On the other hand, for the Italian philosopher Giorgio Agamben, Aristotle – to put it rather bluntly – set Western history on its course towards the gas chambers. In the Modern era, Agamben claims, a “zone of indistinction” emerged which linked zoe and bios, where they had once been separate, making possible an easy slippage from one to the other; those who are fully human today are subhuman tomorrow, fit only for slave labour, medical experimentation, and murder. As Theodor Adorno famously asked whether there was a straight line of development from the slingshot to the atom bomb, one might similarly ask whether there is also a line from Aristotle to Auschwitz.
It would surely be a gross, even offensive, simplification to imagine that Aristotle, by having certain ideas, made Auschwitz inevitable. What this debate does show, I think, is how well-meaning moral categories (not unrelated to our case) can be subverted and go horribly awry. But this does not happen simply in the realm of abstract ideas, following some kind of immanent logic; no, it takes place in particular situations and environments — for instance, in care homes. I have suggested that uncertainty, which is always a part of our moral and social lives, can be a catalyst for this, especially when it becomes a near-absolute, as it does when you are placed in the difficult position of caring for so many frail, frightened people whom you know only partially, if you ever know them at all; whose autonomy and understanding are almost impossible to gauge; and this while trying your very best to slough the accumulated burden of all the cultural and social prejudice directed daily against the elderly and the infirm.
(And this without considering the economic uncertainty: the lack of necessary equipment (one automatic harness to move nearly forty immobile residents – no manual lifting – so most of the day is spent hoisting and then wheeling residents around, going up and down in the lift with the harness from bedroom to living room and back, not in meaningfully interacting with them); the poor pay and long hours; the almost untenable staff turnover rate; the staff sent straight from the Job Centre, their (the home’s and the staff’s) last resort…)
In the end, perhaps it really is the case that beyond the ideas and intentions of individuals, good or bad, the care institution itself, as a kind of supra-individual creating moral uncertainty, should bear the greatest responsibility for whether carers have the choice to be anything else. So why, as when we examine the banking system, is it to individuals that we look, time and again, when we blame for abuse and excess? Why is the idea of personal responsibility so much more seductive than the idea of structural responsibility?
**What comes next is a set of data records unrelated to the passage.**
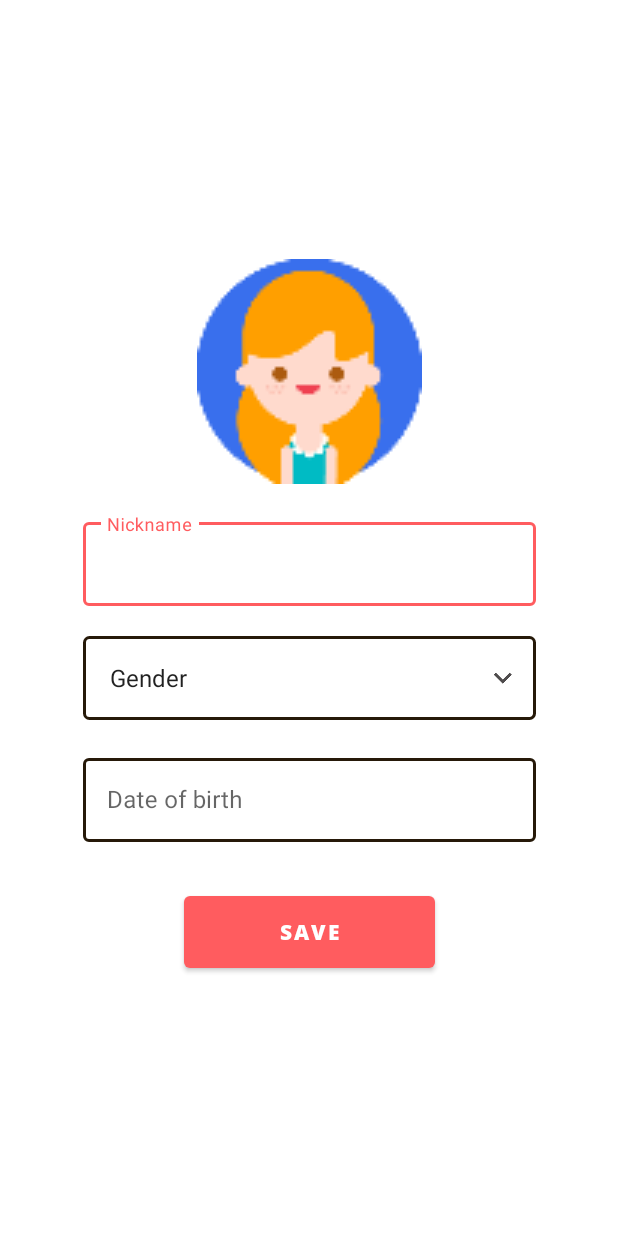
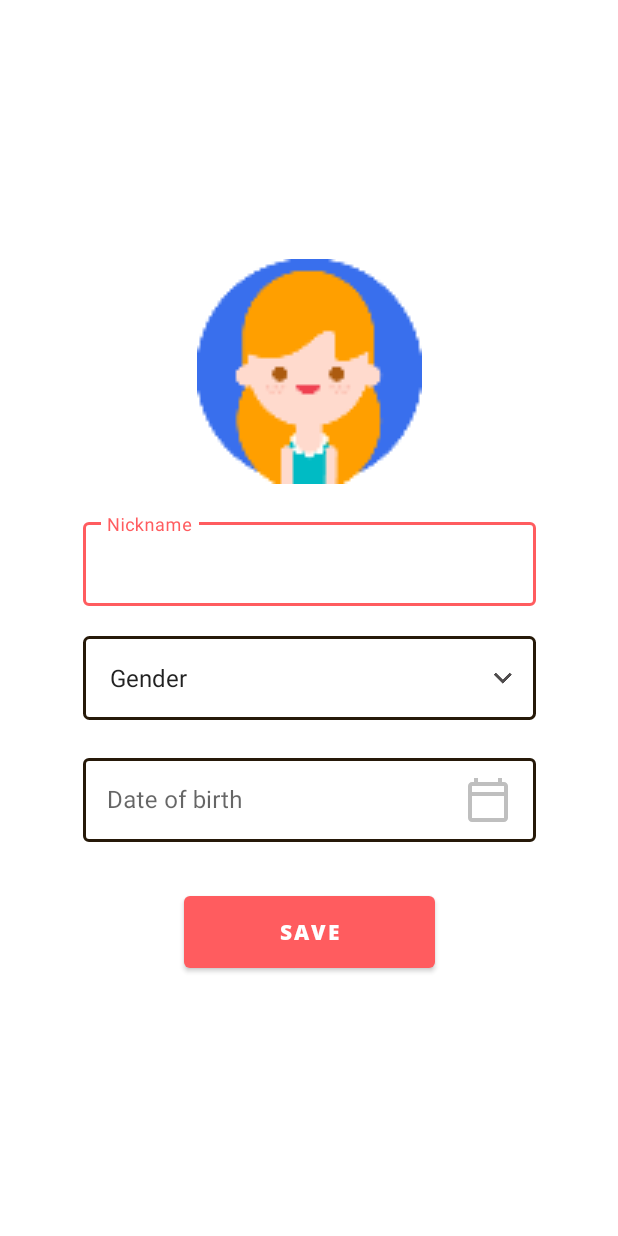
Before and after one commit to nntt1210/serenitea, an Android app: the screen it shows after launch once a user with an empty profile is signed in (SetupActivity), on a phone screen of 412 x 824 dp. Run offline under Robolectric (Android 15) with nearby library versions, the phone set to English and light mode, and no system bars; our stand-ins replace Firebase (no records; nobody signed in at launch, a user with empty details on screens opened directly); libraries missing offline, so code that uses them is left out: com.facebook, com.facebook.login.

Commit message:
update log out navigation, add datepicker in setup and edit profile

```diff
--- a/src/app/src/main/java/com/example/serenitea/MainActivity.java
+++ b/src/app/src/main/java/com/example/serenitea/MainActivity.java
@@ -233,7 +233,9 @@ public class MainActivity extends AppCompatActivity implements NavigationView.On
     private void SendUserToLogoutActivity(){
         //chuyển sang trang Logout (trang ban đầu khi vô app)
         Intent logoutIntent =  new Intent(MainActivity.this, LogoutActivity.class);
+        logoutIntent.addFlags(Intent.FLAG_ACTIVITY_NEW_TASK | Intent.FLAG_ACTIVITY_CLEAR_TASK);
         startActivity(logoutIntent);
+        finish();
     }
 
 
--- a/src/app/src/main/java/com/example/serenitea/SetupActivity.java
+++ b/src/app/src/main/java/com/example/serenitea/SetupActivity.java
@@ -4,6 +4,7 @@ import androidx.annotation.NonNull;
 import androidx.appcompat.app.ActionBar;
 import androidx.appcompat.app.AppCompatActivity;
 
+import android.app.DatePickerDialog;
 import android.app.ProgressDialog;
 import android.content.Intent;
 import android.graphics.Color;
@@ -13,6 +14,7 @@ import android.text.TextUtils;
 import android.view.View;
 import android.widget.AdapterView;
 import android.widget.Button;
+import android.widget.DatePicker;
 import android.widget.EditText;
 import android.widget.ImageButton;
 import android.widget.Spinner;
@@ -24,7 +26,10 @@ import com.google.firebase.auth.FirebaseAuth;
 import com.google.firebase.database.DatabaseReference;
 import com.google.firebase.database.FirebaseDatabase;
 
+import java.text.SimpleDateFormat;
+import java.util.Calendar;
 import java.util.HashMap;
+import java.util.Locale;
 
 public class SetupActivity extends AppCompatActivity {
 /* Trang Setup dùng để
@@ -42,11 +47,19 @@ public class SetupActivity extends AppCompatActivity {
     private String gender_value;
     private Button SaveInfoSetupButton;
     private ProgressDialog loadingBar;
-
+    final Calendar myCalendar = Calendar.getInstance();
     private FirebaseAuth mAuth;
     private DatabaseReference UsersRef;
 
     String currentUserId;
+
+    private void updateLabel() {
+        String myFormat = "dd/MM/yyyy"; //In which you need put here
+        SimpleDateFormat sdf = new SimpleDateFormat(myFormat, Locale.US);
+
+        DoB.setText(sdf.format(myCalendar.getTime()));
+    }
+
 
     @Override
     protected void onCreate(Bundle savedInstanceState) {
@@ -70,6 +83,30 @@ public class SetupActivity extends AppCompatActivity {
         DoB = (EditText) findViewById(R.id.setup_dob);
         SaveInfoSetupButton = (Button) findViewById(R.id.btn_save);
         loadingBar = new ProgressDialog(this);
+
+        DatePickerDialog.OnDateSetListener date = new DatePickerDialog.OnDateSetListener() {
+
+            @Override
+            public void onDateSet(DatePicker view, int year, int monthOfYear,
+                                  int dayOfMonth) {
+                // TODO Auto-generated method stub
+                myCalendar.set(Calendar.YEAR, year);
+                myCalendar.set(Calendar.MONTH, monthOfYear);
+                myCalendar.set(Calendar.DAY_OF_MONTH, dayOfMonth);
+                updateLabel();
+            }
+
+        };
+
+        DoB.setOnClickListener(new View.OnClickListener() {
+            @Override
+            public void onClick(View v) {
+                // TODO Auto-generated method stub
+                new DatePickerDialog(SetupActivity.this, date, myCalendar
+                        .get(Calendar.YEAR), myCalendar.get(Calendar.MONTH),
+                        myCalendar.get(Calendar.DAY_OF_MONTH)).show();
+            }
+        });
 
         //select avatar
 //        btnChooseAvatar.setOnClickListener(new View.OnClickListener() {
--- /dev/null
+++ b/src/app/src/main/res/drawable/ic_calendar.xml
@@ -0,0 +1,5 @@
+<vector android:height="32dp" android:tint="#BFBFBF"
+    android:viewportHeight="24" android:viewportWidth="24"
+    android:width="32dp" xmlns:android="http://schemas.android.com/apk/res/android">
+    <path android:fillColor="@android:color/white" android:pathData="M20,3h-1L19,1h-2v2L7,3L7,1L5,1v2L4,3c-1.1,0 -2,0.9 -2,2v16c0,1.1 0.9,2 2,2h16c1.1,0 2,-0.9 2,-2L22,5c0,-1.1 -0.9,-2 -2,-2zM20,21L4,21L4,10h16v11zM20,8L4,8L4,5h16v3z"/>
+</vector>
--- a/src/app/src/main/res/layout/activity_edit_profile.xml
+++ b/src/app/src/main/res/layout/activity_edit_profile.xml
@@ -72,7 +72,11 @@
 
             <com.google.android.material.textfield.TextInputEditText
                 android:id="@+id/setup_dob"
-                android:inputType="text"
+                android:drawableRight="@drawable/ic_calendar"
+                android:clickable="false"
+                android:cursorVisible="false"
+                android:focusable="false"
+                android:focusableInTouchMode="false"
                 android:layout_width="302dp"
                 android:layout_height="56dp" />
 
--- a/src/app/src/main/res/layout/activity_setup.xml
+++ b/src/app/src/main/res/layout/activity_setup.xml
@@ -59,6 +59,20 @@
             app:layout_constraintStart_toStartOf="parent"
             app:layout_constraintTop_toBottomOf="@+id/outlinedTextField" />
 
+
+<!--        <EditText-->
+<!--            android:id="@+id/birthday"-->
+<!--            android:layout_height="56dp"-->
+<!--            android:layout_width="302dp"-->
+<!--            android:clickable="false"-->
+<!--            android:cursorVisible="false"-->
+<!--            android:focusable="false"-->
+<!--            android:focusableInTouchMode="false"-->
+<!--            android:hint="Date of birth"-->
+<!--            app:layout_constraintEnd_toEndOf="parent"-->
+<!--            app:layout_constraintStart_toStartOf="parent"-->
+<!--            app:layout_constraintTop_toBottomOf="@+id/setup_gender"/>-->
+
         <com.google.android.material.textfield.TextInputLayout
             android:id="@+id/outlinedTextField1"
             style="@style/PinkTextInputLayoutStyle"
@@ -72,7 +86,11 @@
 
             <com.google.android.material.textfield.TextInputEditText
                 android:id="@+id/setup_dob"
-                android:inputType="text"
+                android:drawableRight="@drawable/ic_calendar"
+                android:clickable="false"
+                android:cursorVisible="false"
+                android:focusable="false"
+                android:focusableInTouchMode="false"
                 android:layout_width="302dp"
                 android:layout_height="56dp" />
 
```
Also changed, not shown: src/app/src/main/java/com/example/serenitea/EditProfileActivity.java (+42 -0 lines), src/app/src/main/java/com/example/serenitea/LogoutActivity.java (+12 -0 lines).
In his famous third letter to Arnold Ruge, the young Marx explained, “the reform of consciousness consists entirely in making the world aware of its own consciousness, in arousing it from its dream of itself, in explaining its own actions to it”; and so might we see our questioning why we blame who or what we blame, whether it be individual bankers not the banking system, individual carers not the institution of care — so might we see this, as one necessary reform of consciousness to be made if we want, finally, to crack the most vital question of all: What is to be done?